Many feel that these dismal numbers reflect a need to force the issue. Northern European countries are requiring quotas to put women in the boardroom. Finland demands that CEO’s publicly explain why they lack women at the top if the numbers are low.

From my research, I don’t think quotas or public humiliation will solve the problem. They may open doors that should have been opened a long time ago. They could give women a chance to change the system once they are in positions of power.

However, the truth is that many women opt out themselves, either choosing to stay in positions below the glass ceiling or not staying long enough in one company to earn a top spot. It is likely that a good majority of high-achieving women in organizations today have their resumes ready to use once the economy turns around and job opportunities increase. Either they will job hop or they will hop off the ladder all together and start their own businesses.

Either way, I predict the female brain drain will be a huge problem for most organizations by the end of the year. Either leaders work to engage their top female employees today or they will be struggling to engage them tomorrow.

The problem lies in how organizations both 1) develop women and 2) create corporate cultures that appeal to top female performers. Here are some ideas to share with your company’s leaders from my new book, Wander Woman: How High-Achieving Women Find Contentment and Direction:

1. Make sure women are appropriately developed. A 2009 study of 376 organizations found that 50 percent more men get special attention than women, including mentoring and attending “high-potential programs.” Women are quicker to look for another job than men when they feel frustrated and under-appreciated. If companies want to keep their best female performers in the pipeline, they should look at how they develop women early on.

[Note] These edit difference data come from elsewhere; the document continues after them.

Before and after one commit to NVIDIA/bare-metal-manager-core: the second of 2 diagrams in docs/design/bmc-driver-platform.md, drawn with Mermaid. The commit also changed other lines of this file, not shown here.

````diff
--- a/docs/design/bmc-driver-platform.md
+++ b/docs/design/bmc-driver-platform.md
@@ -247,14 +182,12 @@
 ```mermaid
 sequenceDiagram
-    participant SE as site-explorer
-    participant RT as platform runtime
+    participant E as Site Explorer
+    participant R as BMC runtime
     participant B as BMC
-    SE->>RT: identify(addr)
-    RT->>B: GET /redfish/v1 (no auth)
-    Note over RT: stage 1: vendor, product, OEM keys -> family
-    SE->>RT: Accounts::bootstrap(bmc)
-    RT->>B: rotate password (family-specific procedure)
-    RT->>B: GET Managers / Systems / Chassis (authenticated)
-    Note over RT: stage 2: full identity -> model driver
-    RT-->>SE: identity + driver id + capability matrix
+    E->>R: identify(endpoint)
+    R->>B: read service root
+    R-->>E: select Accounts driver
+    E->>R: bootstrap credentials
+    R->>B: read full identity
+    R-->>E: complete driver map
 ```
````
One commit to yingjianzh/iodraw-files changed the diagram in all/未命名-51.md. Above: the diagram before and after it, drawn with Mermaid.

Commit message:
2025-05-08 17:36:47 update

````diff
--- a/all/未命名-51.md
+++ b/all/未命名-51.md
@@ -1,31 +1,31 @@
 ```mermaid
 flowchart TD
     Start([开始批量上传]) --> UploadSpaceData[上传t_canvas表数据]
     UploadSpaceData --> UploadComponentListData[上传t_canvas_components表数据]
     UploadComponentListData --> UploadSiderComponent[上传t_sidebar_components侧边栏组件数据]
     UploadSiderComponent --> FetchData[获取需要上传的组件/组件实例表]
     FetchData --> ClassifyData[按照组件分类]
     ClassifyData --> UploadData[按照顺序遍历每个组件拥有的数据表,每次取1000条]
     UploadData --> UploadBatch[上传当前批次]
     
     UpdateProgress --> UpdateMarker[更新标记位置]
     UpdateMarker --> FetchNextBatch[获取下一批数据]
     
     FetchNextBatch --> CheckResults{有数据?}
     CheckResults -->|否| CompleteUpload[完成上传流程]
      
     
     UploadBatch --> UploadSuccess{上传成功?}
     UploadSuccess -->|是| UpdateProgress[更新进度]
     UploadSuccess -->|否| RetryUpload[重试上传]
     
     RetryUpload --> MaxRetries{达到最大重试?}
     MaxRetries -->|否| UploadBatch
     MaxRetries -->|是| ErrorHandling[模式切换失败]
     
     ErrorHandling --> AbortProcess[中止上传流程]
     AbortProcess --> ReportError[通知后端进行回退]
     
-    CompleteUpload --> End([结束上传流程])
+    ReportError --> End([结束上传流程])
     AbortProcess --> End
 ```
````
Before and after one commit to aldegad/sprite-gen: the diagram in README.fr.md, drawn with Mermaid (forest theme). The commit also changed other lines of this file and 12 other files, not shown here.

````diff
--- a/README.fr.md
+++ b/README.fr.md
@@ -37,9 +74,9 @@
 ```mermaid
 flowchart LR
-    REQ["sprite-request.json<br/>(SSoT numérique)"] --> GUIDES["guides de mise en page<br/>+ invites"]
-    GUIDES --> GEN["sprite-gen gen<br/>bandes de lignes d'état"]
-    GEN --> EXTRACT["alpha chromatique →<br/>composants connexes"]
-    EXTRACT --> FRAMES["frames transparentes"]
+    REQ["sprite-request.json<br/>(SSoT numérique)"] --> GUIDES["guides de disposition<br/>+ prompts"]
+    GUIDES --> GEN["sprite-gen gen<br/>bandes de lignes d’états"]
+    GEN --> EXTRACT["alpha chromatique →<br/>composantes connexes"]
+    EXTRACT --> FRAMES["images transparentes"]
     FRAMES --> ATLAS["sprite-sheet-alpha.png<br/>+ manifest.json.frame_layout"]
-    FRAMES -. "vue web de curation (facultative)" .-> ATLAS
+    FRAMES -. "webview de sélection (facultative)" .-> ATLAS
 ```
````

Also, provide women with a chance to network and give them coaching to help them navigate through an environment that doesn’t always appreciate their leadership styles. Give them the right tools and they will rise to the challenge.

2. Develop the culture, too. Most leaders do not know how to manage high-achieving women. I’m not talking about a woman’s need to juggle family and work responsibilities, though both men and women have this issue. I’m talking about what high-achieving women need even more than men to fully commit to their work.

In their words, this is what women want at work. This may also be true for many men, especially the younger generations, but it is strikingly true for smart, strong women.

Help us see how our work is meaningful. Even if our products are not that meaningful in the bigger scheme of life, we want to work for companies that care for their employees, respect the environment and support their local communities. We struggle with committing to a monetary goal or a drive solely focused on beating our competitors. We will align our energies with your penchant for profit when we can see the evidence of our good work in the world.

Continually affirm our contribution and value. We need to know how well we did in relation to the people we touch, including our peers and our customers. It’s not enough for us to know we have great knowledge and ability. We need to know that our contribution made an impact.

Give us frequent, new challenges. We love to learn and to apply ourselves to resolving new, complex challenges. Never assume our outside responsibilities will get in the way of a demanding new task. Let us make that decision. Then work with us on creating flexible work schedules. We abhor the “who can stay the latest” contests.

Design and foster a creative and collaborative environment. We love to work for leaders that create environments with an open flow of communications. Organizations are flatter today; let us help you design how work gets done by engaging everyone in the process instead of working through hierarchies.

Helping women climb the corporate ladder makes good business sense. Engage your female talent today before you lose them tomorrow.

If you are a woman working in an organization that mismanages high-achieving women, there’s a letter you can copy and send to your CEO at in the top right corner. Feel free to forward the document to any executive who would benefit from the message, or copy and customize the letter to fit your communication style and the needs of your organization.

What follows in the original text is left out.